Shortly before Christmas, a very kind benefactor gave me a diplexer and I was keen to give that a whirl, connecting up both the FT817, FT790 and using the both on the Elk antenna.
So, out into the garden we go, with the FT817 and Palm Paddle, for 2m transmit, the diplexer, the FT790 for 70cms receive, the Elk antenna and a Lead Acid battery! I got it all setup prior to the pass and started to have a listen around. Signals started coming through on 70cms, which was good. However, there was obviously a poor connection somewhere, as when I try to send a few dits on 2m, there were a lot of crunchy noises on 70cms. It sounded like a connector not done up properly, as I was able to make it go away – mostly.
By this time I’d missed much of the pass, but I did just manage to find myself on the satellite downlink. However, I did discover that it is not possible to hold and aim the antenna, tune the 70cms downlink and send dits all at the same time! Patrick, WD9EWK suggested that I could probably send dits and tune the TX with one hand which is probably the way to go.

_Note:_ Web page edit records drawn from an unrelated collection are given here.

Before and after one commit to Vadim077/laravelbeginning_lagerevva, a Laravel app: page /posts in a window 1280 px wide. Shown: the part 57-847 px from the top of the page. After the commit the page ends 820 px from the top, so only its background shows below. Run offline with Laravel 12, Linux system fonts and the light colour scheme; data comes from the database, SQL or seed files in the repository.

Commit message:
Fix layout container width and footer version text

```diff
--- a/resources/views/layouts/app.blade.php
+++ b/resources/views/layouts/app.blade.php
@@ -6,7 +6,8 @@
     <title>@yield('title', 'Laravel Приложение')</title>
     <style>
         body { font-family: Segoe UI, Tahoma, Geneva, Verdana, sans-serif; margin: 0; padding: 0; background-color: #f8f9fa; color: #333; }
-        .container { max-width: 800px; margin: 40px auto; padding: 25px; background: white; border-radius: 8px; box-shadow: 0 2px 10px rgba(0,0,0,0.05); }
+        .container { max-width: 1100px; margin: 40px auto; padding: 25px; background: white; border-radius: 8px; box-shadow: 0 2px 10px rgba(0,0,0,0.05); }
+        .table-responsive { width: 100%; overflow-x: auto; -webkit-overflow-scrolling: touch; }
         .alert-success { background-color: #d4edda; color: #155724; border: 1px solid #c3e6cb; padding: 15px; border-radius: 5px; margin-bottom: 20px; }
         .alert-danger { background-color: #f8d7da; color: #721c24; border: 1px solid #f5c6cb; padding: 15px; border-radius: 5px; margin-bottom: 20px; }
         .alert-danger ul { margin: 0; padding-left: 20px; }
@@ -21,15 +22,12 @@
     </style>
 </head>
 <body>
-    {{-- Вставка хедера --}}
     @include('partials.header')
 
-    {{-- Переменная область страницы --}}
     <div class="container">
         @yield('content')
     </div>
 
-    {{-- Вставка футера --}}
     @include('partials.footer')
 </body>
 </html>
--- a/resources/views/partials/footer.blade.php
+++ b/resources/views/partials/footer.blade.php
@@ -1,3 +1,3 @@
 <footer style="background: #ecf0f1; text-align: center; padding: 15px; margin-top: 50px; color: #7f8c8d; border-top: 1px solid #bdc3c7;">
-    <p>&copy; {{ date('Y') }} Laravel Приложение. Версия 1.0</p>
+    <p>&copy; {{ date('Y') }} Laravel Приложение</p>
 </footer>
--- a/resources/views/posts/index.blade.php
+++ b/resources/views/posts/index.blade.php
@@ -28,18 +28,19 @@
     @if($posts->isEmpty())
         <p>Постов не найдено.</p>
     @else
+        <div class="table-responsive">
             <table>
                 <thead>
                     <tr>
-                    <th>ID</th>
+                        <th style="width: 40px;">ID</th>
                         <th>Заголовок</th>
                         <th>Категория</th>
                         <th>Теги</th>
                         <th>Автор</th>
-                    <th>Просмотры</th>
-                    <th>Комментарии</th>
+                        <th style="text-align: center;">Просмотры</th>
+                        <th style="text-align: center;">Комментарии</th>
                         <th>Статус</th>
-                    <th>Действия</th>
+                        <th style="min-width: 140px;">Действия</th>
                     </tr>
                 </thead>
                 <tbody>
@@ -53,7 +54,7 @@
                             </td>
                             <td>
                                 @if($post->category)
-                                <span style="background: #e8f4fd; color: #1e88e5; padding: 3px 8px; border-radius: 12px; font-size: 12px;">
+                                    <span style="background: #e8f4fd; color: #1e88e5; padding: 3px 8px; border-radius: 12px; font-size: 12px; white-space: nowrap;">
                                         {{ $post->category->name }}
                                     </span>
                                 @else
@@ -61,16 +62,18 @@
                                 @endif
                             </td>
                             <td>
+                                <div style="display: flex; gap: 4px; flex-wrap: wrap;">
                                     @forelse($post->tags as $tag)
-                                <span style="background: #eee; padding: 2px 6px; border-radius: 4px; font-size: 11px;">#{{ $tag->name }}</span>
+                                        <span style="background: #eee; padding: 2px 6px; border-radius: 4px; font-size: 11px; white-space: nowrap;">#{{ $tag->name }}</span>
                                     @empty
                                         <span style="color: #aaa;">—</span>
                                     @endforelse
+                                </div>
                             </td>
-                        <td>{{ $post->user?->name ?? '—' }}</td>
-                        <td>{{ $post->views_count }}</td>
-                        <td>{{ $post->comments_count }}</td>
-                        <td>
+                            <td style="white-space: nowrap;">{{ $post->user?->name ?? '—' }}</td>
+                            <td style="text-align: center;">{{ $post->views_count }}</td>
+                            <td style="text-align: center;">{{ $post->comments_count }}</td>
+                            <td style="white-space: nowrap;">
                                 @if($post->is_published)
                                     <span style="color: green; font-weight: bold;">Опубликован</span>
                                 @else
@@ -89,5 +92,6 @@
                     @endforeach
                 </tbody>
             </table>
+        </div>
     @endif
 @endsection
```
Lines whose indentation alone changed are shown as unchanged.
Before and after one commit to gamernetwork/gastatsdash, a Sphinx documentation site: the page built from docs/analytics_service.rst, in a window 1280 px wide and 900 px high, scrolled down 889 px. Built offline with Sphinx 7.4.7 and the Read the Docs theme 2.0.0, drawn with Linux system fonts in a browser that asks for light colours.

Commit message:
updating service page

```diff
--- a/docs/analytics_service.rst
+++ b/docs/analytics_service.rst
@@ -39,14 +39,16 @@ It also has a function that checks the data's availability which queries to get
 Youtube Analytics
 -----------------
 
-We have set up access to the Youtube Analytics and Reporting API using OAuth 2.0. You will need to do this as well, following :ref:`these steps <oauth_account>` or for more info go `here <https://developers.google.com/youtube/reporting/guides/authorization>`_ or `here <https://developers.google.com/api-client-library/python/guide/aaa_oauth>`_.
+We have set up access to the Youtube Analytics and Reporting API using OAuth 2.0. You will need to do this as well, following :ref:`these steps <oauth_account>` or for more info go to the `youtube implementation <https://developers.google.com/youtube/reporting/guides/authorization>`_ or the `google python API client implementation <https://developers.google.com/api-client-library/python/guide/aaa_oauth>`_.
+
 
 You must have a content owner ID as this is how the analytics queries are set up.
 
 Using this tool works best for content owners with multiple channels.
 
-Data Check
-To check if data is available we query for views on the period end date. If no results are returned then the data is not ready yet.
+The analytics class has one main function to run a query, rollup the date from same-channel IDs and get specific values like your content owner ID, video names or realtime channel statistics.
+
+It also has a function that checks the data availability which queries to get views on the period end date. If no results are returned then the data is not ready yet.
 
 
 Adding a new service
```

For the next pass of FO-29 which was quite a low one (12 degree elevation) I decided that I wouldn’t lug everything back out into the garden (especially as it was starting to gently rain at this stage), so I just took the FT817, the battery and the Elk out.
Ages ago, Pete 2E0SQL had suggested to me that if I transmit on 145.945 up it would come out on around 435.862 at the start of the pass. So I decided to make it a half duplex pass and give that a go. Despite the rather weak signals from the low pass – and the fact that it was mostly behind the lime tree at the end of our garden, I was pleased to be called by F6CTW with whom I was able to make a scratchy QSO. We’ll do it better another time, I’m sure. It was good to make an FO-29 QSO again and I’m excited to try it again, be it full duplex, which will be much better of course, or a cheap and cheerful half duplex. If you hear me gently drifting down the transponder, that will be why.
Later in the afternoon, I thought I would get on SO-50. I particularly wanted to look out for Ken G0PPM who has been working on getting QRV and I wondered if he would be able to be on. I decided to use my trusty Baofeng UV-5R. In some respects the UVB-6 is nicer, but there’s something a bit strange about the squelch that I couldn’t quite set completely off. Must have a look at that.
The satellite seemed to take ages to ‘arrive’, but it did and as it was a nice overhead pass, signals were great. First station heard was Dave M0SAT – not far away, near Watford (we last worked on 70MHz). I signed with Dave and heard G0PPM’s call, so was delighted to be able to work Ken, who had a great sounding signal from his portable location. Ken is often on the road, so it will be fun to work him from various locations around the south and south-west of England and occasionally, South Wales. R1AO then put a call through and worked a couple of stations – I was delighted to be able to catch him for a new country on the satellite. With DG0BBE and an OE6 coming through, but not worked, I was pleased to be able to work Branko 9A3ST just before the pass was over.
A really exciting satellite day and a good bit of encouragement for me to get on a bit more often – when the weather allows!